Year 1

The goal of the project is to define the role of key regulators of pluripotency and differentiation in human embryonic stem cells (hESCs) and human induced pluripotent stem cells (hiPSCs). Work completed in the first reporting period of this project focused on a regulator named TCF-3. The role of this factor is known in mouse embryonic stem cell cultures to be a key regulator that helps define the pluripotent state in a very important way: loss of TCF-3 protein results in a refractory state of pluripotency and inability to differentiate. The molecular and cellular characteristics of TCF-3 and its function in human ESCs and iPSCs is not known. Therefore, it is not known whether human TCF-3 performs functions in hESC and hiPSC that are similar to its functions in mouse ESC. The work performed in the first funding period focused on defining the basic properties of human TCF-3 mRNA and protein expression under different culture conditions – preparatory experiments that will enable us to define its functions. Multiple conditions that enable maintenance of an embryonic stem cell state, or conditions that promote differentiation into different cell fate lineages were established. Biological tools were developed to study TCF-3 mRNA and protein under those conditions, including tools to re-introduce mutant and protein-modified TCF-3 and reagents to remove TCF-3 mRNA and protein from hESC cells. The following results were obtained: i) TCF 3 is expressed and active as a negative regulator, ii) TCF-3 protein is modified by protein cleavage and covalent modifications, iii) TCF-3 is an important regulator of differentiation genes.
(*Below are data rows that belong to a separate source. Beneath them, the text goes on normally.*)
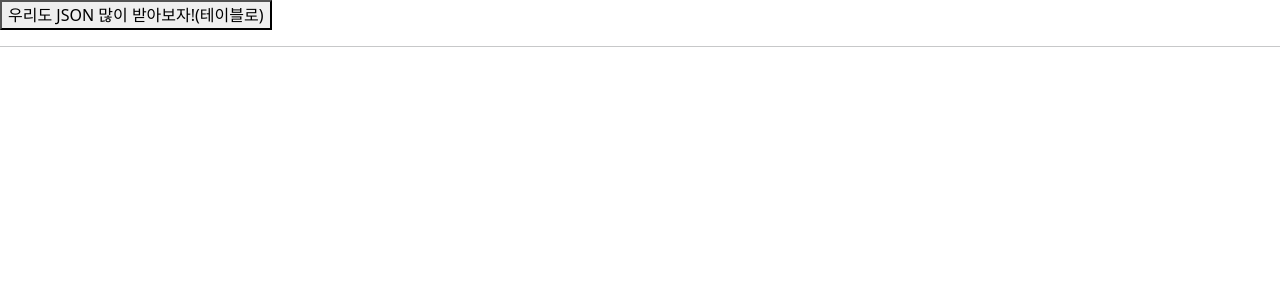
Repository: JayMon0327/Multicampus
Page: http://localhost/spring03/rest_book_db.jsp
The author's editor kept a copy of each file at every save. The page is drawn from the files as they stood at one save, then again after the next save.
The browser window is 1280 px wide. The pictures show the whole page.
The page is served by Tomcat 9. Nobody is signed in. The application's start-up code is not run. Other server files are loaded and not shown.

Above is the page before, as saved 2022-12-09 06:31:20.

### spring03/src/main/webapp/rest_book_db.jsp
<%@ page language="java" contentType="text/html; charset=UTF-8"
    pageEncoding="UTF-8"%>
<!DOCTYPE html>
<html>
<head>
<meta charset="UTF-8">
<title>Insert title here</title>
<script src="https://code.jquery.com/jquery-3.6.0.js"></script>
<link
	href="https://cdn.jsdelivr.net/npm/bootstrap@5.2.3/dist/css/bootstrap.min.css"
	rel="stylesheet">
<link rel="stylesheet" href="resources/css/out.css">
<script
	src="https://cdn.jsdelivr.net/npm/bootstrap@5.2.3/dist/js/bootstrap.bundle.min.js"></script>
<script type="text/javascript">
	$(function() {
		$('#b2').click(function() {
			$.ajax({
				url : "jsonBook",
				dataType : "json",
				success : function(array) {
					$('#d2').empty()
					$('#d1').empty()
					//alert(array)
					//alert(array[0].id)
					for(i = 0; i < array.length; i++){
						console.log(array[i].id + " "+ array[i].img)
						$('#d1').append(
								"아이디: " + array[i].id +
								" 북마크이름: " + array[i].name +
								" url: <a href=" + array[i].url + ">GO URL</a>" +
								" img: <img src=" + array[i].img + " width=100 height=100><br>"
						)//d1
					}//for
				} //success
			})//ajax
		}) //b2
		$('#b3').click(function() {
			$.ajax({
				url : "jsonBook",
				dataType : "json",
				success : function(array) {
					$('#d2').empty()
					$('#d2').append("<table border='1' class='table table-striped table-hover'><tr><td>아이디</td><td>북마크이름</td><td>url</td><td>img</td></tr>")
					for(i = 0; i < 5; i++){
						console.log(array[i].id + " "+ array[i].img)
						$('#d2').append(
								"<tr  class='table table-striped table-hover''>" +
								"<td>" + array[i].id +
								"</td><td>" + array[i].name +
								"</td><td><a href=" + array[i].url + ">GO URL</a>" +
								"</td><td>img: <img src=resources/img/" + array[i].img + " width=100 height=100>" +
								"</td></tr>"
						)//d2
					}//for
					$("#d2").append("</table>")
				} //success
			})//ajax
		}) //b3
	}) //$
</script>
</head>
<body>
<button id="b3">우리도 JSON 많이 받아보자!(테이블로)</button>
<hr>
<div id="d2"></div>
</body>
</html>

### spring03/src/main/webapp/resources/css/out.css
@charset "UTF-8";
td{
	width: 100px;
}

After the next save:
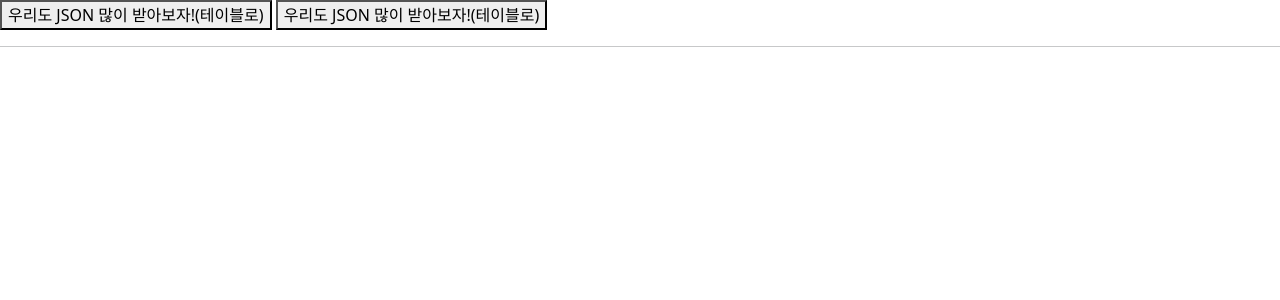
Saved 7 s later.
--- a/spring03/src/main/webapp/rest_book_db.jsp
+++ b/spring03/src/main/webapp/rest_book_db.jsp
@@ -62,6 +62,7 @@
 </head>
 <body>
 <button id="b3">우리도 JSON 많이 받아보자!(테이블로)</button>
+<button id="b1">우리도 JSON 많이 받아보자!(테이블로)</button>
 <hr>
 <div id="d2"></div>
 </body>

After the save that followed:
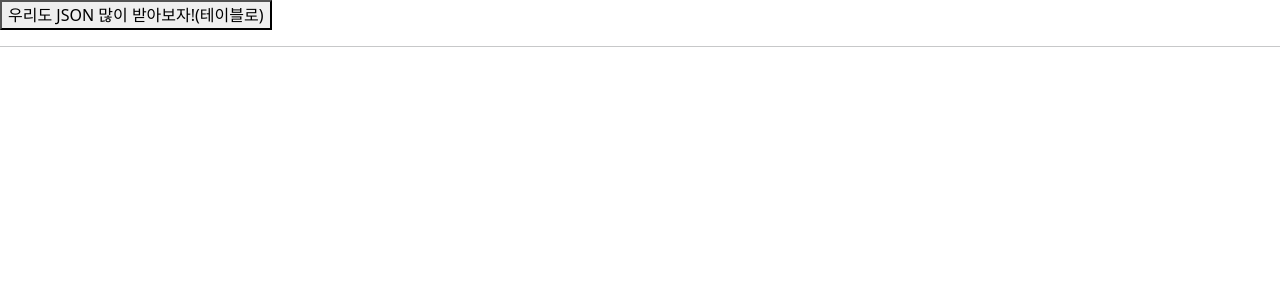
Saved 5 s later.
--- a/spring03/src/main/webapp/rest_book_db.jsp
+++ b/spring03/src/main/webapp/rest_book_db.jsp
@@ -62,7 +62,6 @@
 </head>
 <body>
 <button id="b3">우리도 JSON 많이 받아보자!(테이블로)</button>
-<button id="b1">우리도 JSON 많이 받아보자!(테이블로)</button>
 <hr>
 <div id="d2"></div>
 </body>
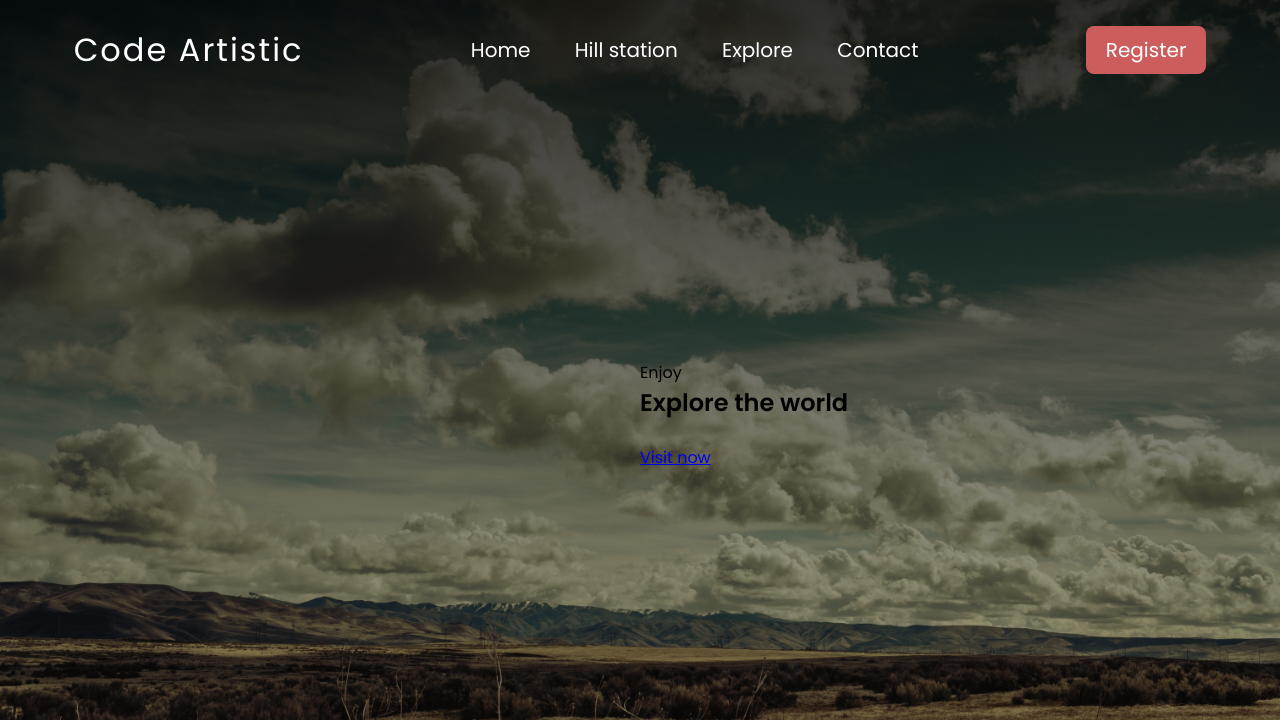
Repository: Ruxmary7/energy
Page: starter/index.html
An editor plug-in stored every save of this project. The page is shown before and after the next save, followed by the edit.
The browser window is 1280 px wide. The pictures show the whole page.

Above is the page before, as saved 2025-01-10 22:13:02.

After the next save:
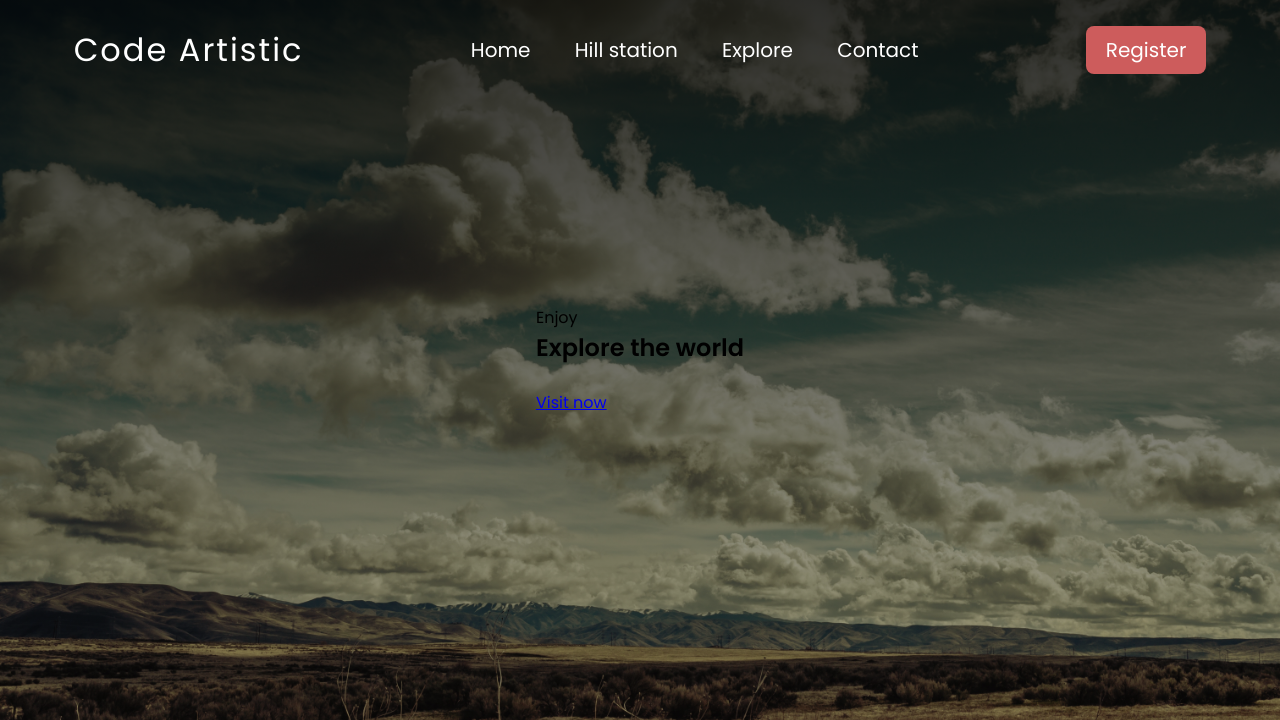
Saved 11 s later.
--- a/starter/style.css
+++ b/starter/style.css
@@ -44,6 +44,6 @@ letter-spacing: 2px;
     top: 50%;
     left: 50%;
     max-width: 650px;
-    transform: translate();
+    transform: translate(-50%, -50%);
  }
 }
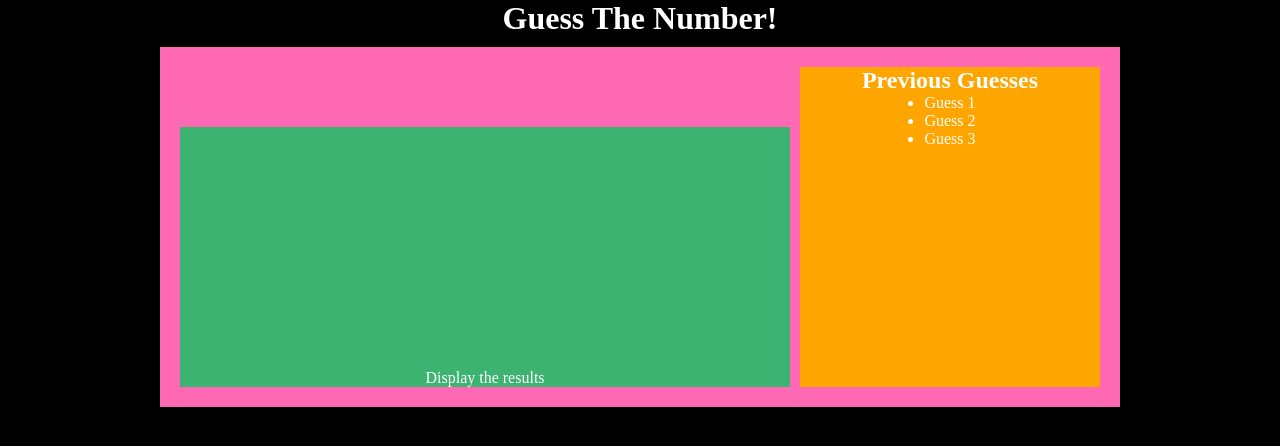
Repository: mlmEFSC21/P14-Guessing-Game
Page: guess.html
The author's editor kept a copy of each file at every save. The page is drawn from the files as they stood at one save, then again after the next save.
The browser window is 1280 px wide. The pictures show the whole page.

Above is the page before, as saved 2022-03-16 20:21:33.

### guess.html
<!DOCTYPE html>
<html lang="en">
    <head>
        <meta charset="UTF-8" />
        <meta http-equiv="X-UA-Compatible" content="IE=edge" />
        <meta name="viewport" content="width=device-width, initial-scale=1.0" />
        <link rel="stylesheet" href="guess.css" />
        <script src="guess.js" defer></script>
        <title>Guessing Game</title>
    </head>
    <body>
        <header>
            <h1 class="pageTitle">Guess The Number!</h1>
        </header>
        <section>
            <div class="gameContainer" id="container">
                <div class="results" id="results">
                    <p>Display the results</p>
                </div>
                <div class="trackGuesses" id="guessContainer">
                    <h2>Previous Guesses</h2>
                    <ul class="guesses" id="guessList">
                        <li>Guess 1</li>
                        <li>Guess 2</li>
                        <li>Guess 3</li>
                    </ul>
                </div>
            </div>
        </section>
    </body>
</html>

### guess.css
*,
*::after,
*::before {
    box-sizing: border-box;
    margin: 0;
    padding: 0;
}
body {
    background-color: black;
    color: white;
}
.pageTitle {
    text-align: center;
}
.gameContainer {
    background-color: hotpink;
    display: grid;
    max-width: 960px;
    height: 50vh;
    margin: 10px auto;
    padding: 20px;
    grid-template-columns: repeat(3, 1fr);
    grid-template-rows: 1fr 1fr;
    grid-auto-rows: minmax(200px, auto);
    gap: 10px;
    align-items: start;
    justify-content: center;
}
.results {
    background-color: mediumseagreen;
    display: flex;
    grid-column: 1/3;
    grid-row: 2 / 4;
    height: 100%;
    justify-content: center;
    align-items: flex-end;
}
.trackGuesses {
    background-color: orange;
    display: flex;
    flex-direction: column;
    height: 100%;
    grid-row: 1 / 4;
    align-items: center;
}

### guess.js
let randomNumber = Math.floor(Math.random() * 1000 + 1);
let guesses = [];
let currentGuess;
const results = document.getElementById("results");
const p = document.createElement("p");

function getGuess() {
    currentGuess = parseInt(prompt("Pick a number between 1 and 1000 (inclusive)!"));
}

function checkGuess(guess, rng) {
    while (guess != rng) {
        if (guess == rng) {
            p.innerText = "You won. Good job!";
        } else if (guess < rng) {
            guesses.push(currentGuess);
            p.innerText = "Too low. Try again!";
            results.append(p);
            getGuess();
        } else {
            guesses.push(currentGuess);
            p.innerText = "Too high. Try again!";
            results.append(p);
            getGuess();
        }
    }
}

// getGuess();

// checkGuess(currentGuess, randomNumber);

//logging random number for debugging. DELETE LATER
console.log(randomNumber);
console.log(guesses);
console.log(currentGuess);

After the next save:
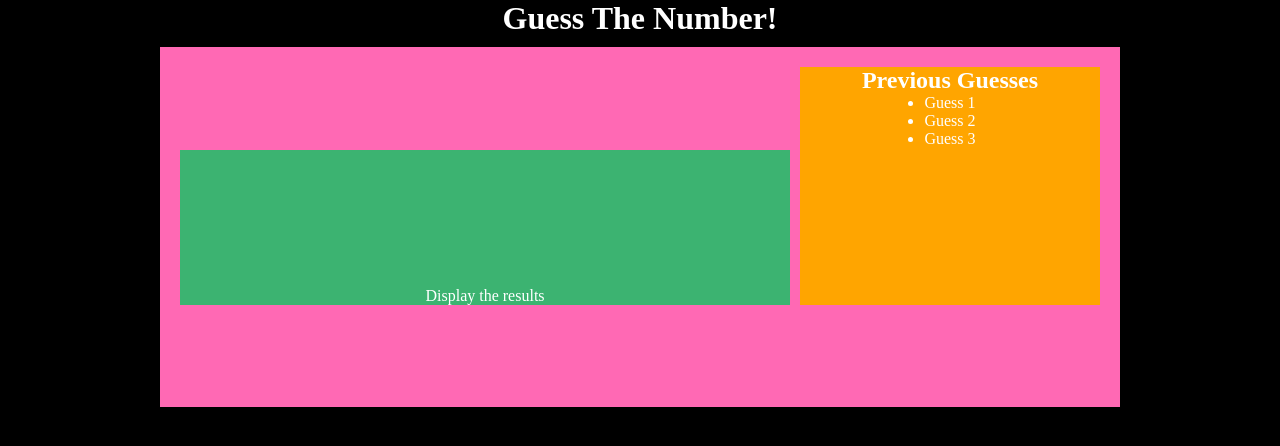
Saved 64 s later.
--- a/guess.css
+++ b/guess.css
@@ -20,7 +20,7 @@ body {
     margin: 10px auto;
     padding: 20px;
     grid-template-columns: repeat(3, 1fr);
-    grid-template-rows: 1fr 1fr;
+    grid-template-rows: repeat(4, 1fr);
     grid-auto-rows: minmax(200px, auto);
     gap: 10px;
     align-items: start;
These data suggest that TCF-3 is an important modulator of stem cells and differentiation. While this might imply that TCF-3 performs similar functions in mouse and human ESC, we observe differences in the genes regulated and in hESC colony phenotypes when TCF-3 levels are modified. These observations suggest there are important differences in TCF-3 function that distinguish it from its counterpart in mouse ESC. Experiments have been designed to test this hypothesis and to define how the apparent differences of human TCF-3 are established at the molecular and cell signaling level.